Sri Lanka Tourism Development Authority


Paddy field Sri Lanka Foods Temple Vegetables

Sri Lanka’s culture is made up of various influencing factors. Religion and colonialisation by the Dutch, the Portuguese and the British have been the primary influencers, while its close connections with neighbouring India have also played a key role.

During the last century, Sri Lanka has changed remarkably. Historically, Sri Lankans were largely influenced by their own traditional food and Buddhism. However, with global developments, economical growth and intense competition in developed countries, Sri Lankans have ventured overseas and received global exposure. Consequently, this resulted in the integration of the western culture into the Sri Lankan community.

Sri Lanka's cuisine mainly consists of boiled or steamed rice served with curry. Another well-known rice dish is Kiribath, meaning "milk rice." Curries in Sri Lanka are not just limited to meat- or fish-based dishes but include vegetables and fruits. A typical Sri Lankan meal consists of a "main curry" (fish, chicken, or mutton), as well as several other curries that are made with vegetable and lentils. Side-dishes include pickles, chutneys and "sambols" which could be very hot to eat. The most popular sambol is the coconut sambol. Apart from sambols, Sri Lankans like to eat "mallung", chopped leaves that are mixed with grated coconut and red onions. Coconut milk is found in most Sri Lankan dishes to give the cuisine its unique flavour.


Buddhist Temples Church Muslim Mosk Tamil Temple

Sri Lanka's culture is heavily influenced by its religion. The Buddhist community observes Poya Days, which are an important day of prayers to the Hindus, as well.
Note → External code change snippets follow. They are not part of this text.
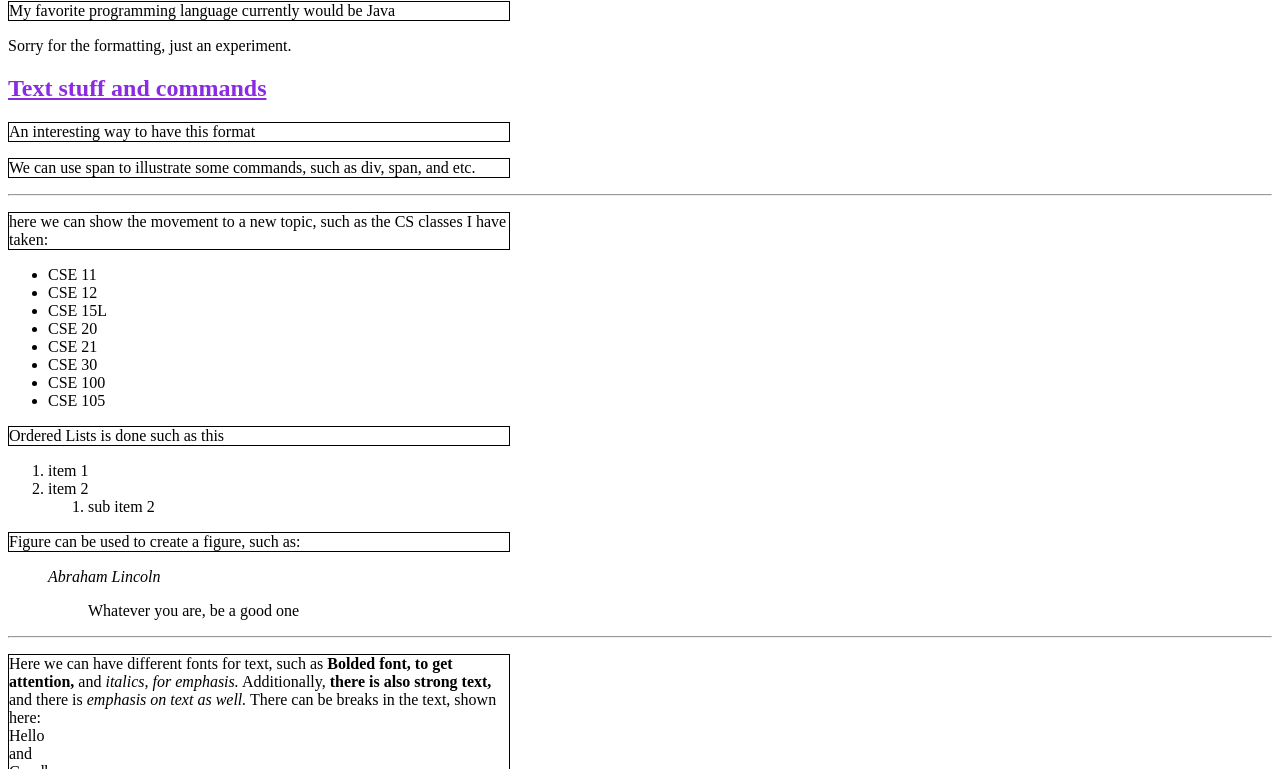
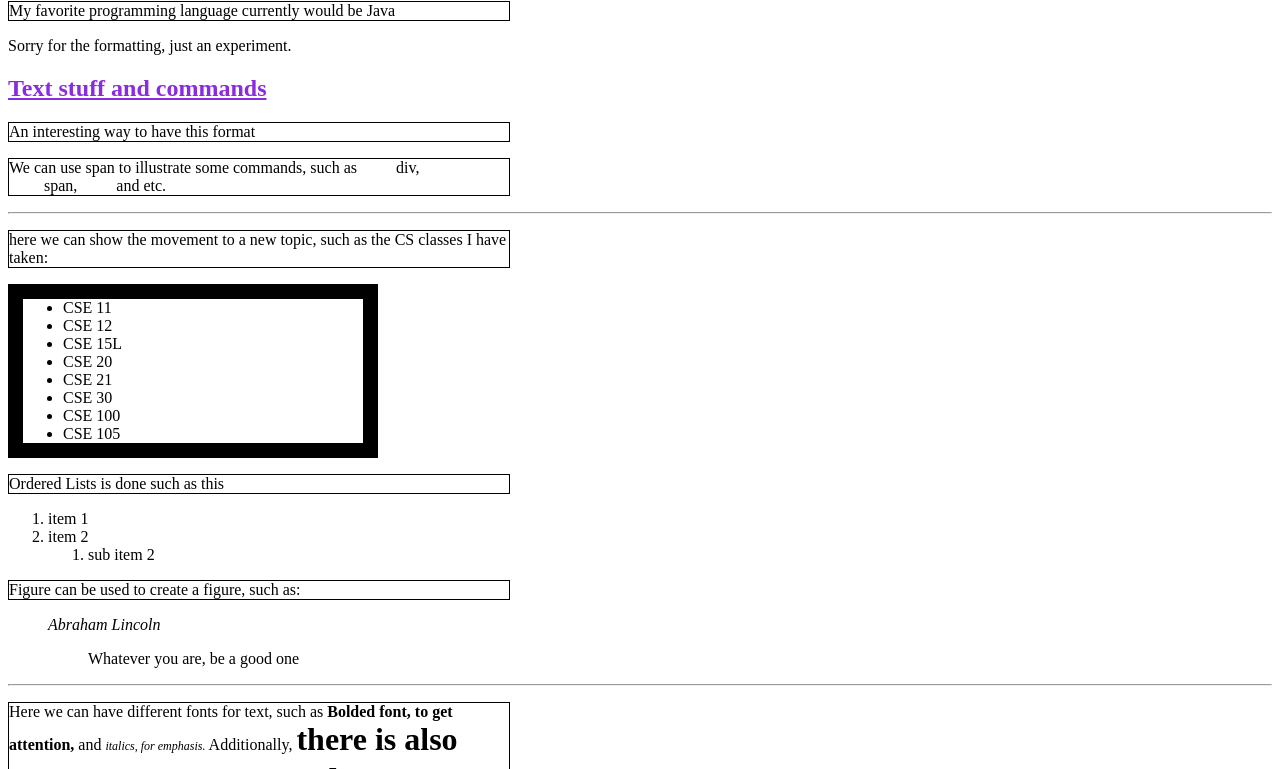
Before and after one commit to ibro912/wi21-cse110-lab3, a plain HTML site: page index.html in a window 1280 px wide. Shown: the part 183-952 px from the top of the page. Drawn offline with Linux system fonts and the light colour scheme; a web font is replaced by a local one.

Commit message:
pseudo class, text, box model, unit

```diff
--- a/style.css
+++ b/style.css
@@ -12,9 +12,9 @@
 /* This is an example of changing the text in paragraphs */
 p
 {
-    color: black;
+    color: hsl(1, 100%, 0%);
     width: 500px;
-    border: 1px solid black;
+    border: 1px solid #000;
 }
 
 h1
@@ -28,11 +28,56 @@ h2
     color: #8A2BE2;
 }
 
+ul
+{
+    width: 300px;
+    border: 15px solid black;
+    padding: 50px, 50px, 50px, 50px;
+    margin: 20px, 20px, 20px, 20px;
+}
+
+span.command
+{
+    margin-top: 15px;
+    margin-bottom: 15px;
+    margin-left: 15px;
+    margin-right: 15px;
+    padding-top: 30px;
+    padding-bottom: 30px;
+    padding-left: 20px;
+    padding-right: 20px
+}
+
 .form-example
 {
     background-color: hsla(169, 96%, 50%, 0.31);
     border-style: outset;
-    border-color: red;
+    border-color: rgb(0, 255, 255);
     border-width: 3px;
     border-radius: 5px;
 }
+
+i
+{
+    font-size:0.75em;
+}
+
+em
+{
+    font-size:3em;
+}
+
+strong
+{
+    font-size:2em;
+}
+
+a:active
+{
+    color: yellow;
+}
+
+a:hover
+{
+    color:indigo;
+}
```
Poya Days come once a month and are determined according to the Lunar calendar.

The Hindus, Christians and Muslims also observe their own holidays.

The history of Sri Lanka has centred around religion on numerous times. There are many Buddhist Temples in Sri Lanka and many Mosques, Hindu temples and Christian churches all situated across the island.

Cricket Mania

Cricket Mania Sri Lanka Cricket Sri Lanka Cricket team Sanath Jayasuriya

During the history of Sri Lanka, sports has played a big part in the culture. Historical records reveal kings and nobleman engaging in various sports such as Elephant Polo.

Cricket is the most popular sport in Sri Lanka. Everyone loves cricket in Sri Lanka and it is common to see the young and old playing cricket in the neighbourhood or at playing fields during the evening or on weekends. A popular pastime of the Sri Lankan population is to watch their national cricket team play in action. It is even common for businesses to shut down when foreign matches are being televised here. In 1996 the Sri Lankan team entered the Cricket World Cup Final. In anticipation of the match, the entire country came to a virtual halt in order to watch the match. Hardly a car was on the road!


Traditional Dance Modern Dance Traditional Dance Sri Lanka Musical Show

Buddhism and Portuguese colonizers are the two primary influences on Sri Lankan music. The Lord Buddha's visit to Ceylon as it was then called in 300 BC resulted in the arrival of Buddhism and all its traditions. The Portuguese arrived here in the 15th Century and brought the cantiga ballads, ukuleles, guitars and came along with African slaves, who further diversified the musical roots of the island. The African slaves were called kaffrinha, and their dance music was called baila.

Traditional Sri Lankan music includes the hypnotic Kandyan drums. Drumming is a very source of music in both the Buddhist and Hindu temples in Sri Lanka.

Arts And Crafts

Crafts Sandakada Pahana Sigiriya Frescoes Dambulla

Sri Lanka’s arts and crafts are largely influenced by its Buddhist culture. Many ancient paintings, sculpture and architecture have originated from religious beliefs and customs.

Cave and temple painting is a unique feature found in Sri Lanka. The Sigiriya frescoes and Dambulla cave paintings are two such examples.

Other art and crafts include the traditional wooden handicrafts and clay pottery. These are popular in the hill country. Portuguese-inspired lacework and Indonesian-inspired Batik are also seen in certain parts of the island.


Tea Factory Tea plantation Tea Factory Workers Tea plantation

Sri Lanka is globally known for its scenic tea plantations in the hill country. Being one of the largest producers of tea in the world, Sri Lankan’s favourite drink is tea, with many consuming at least three cups a day.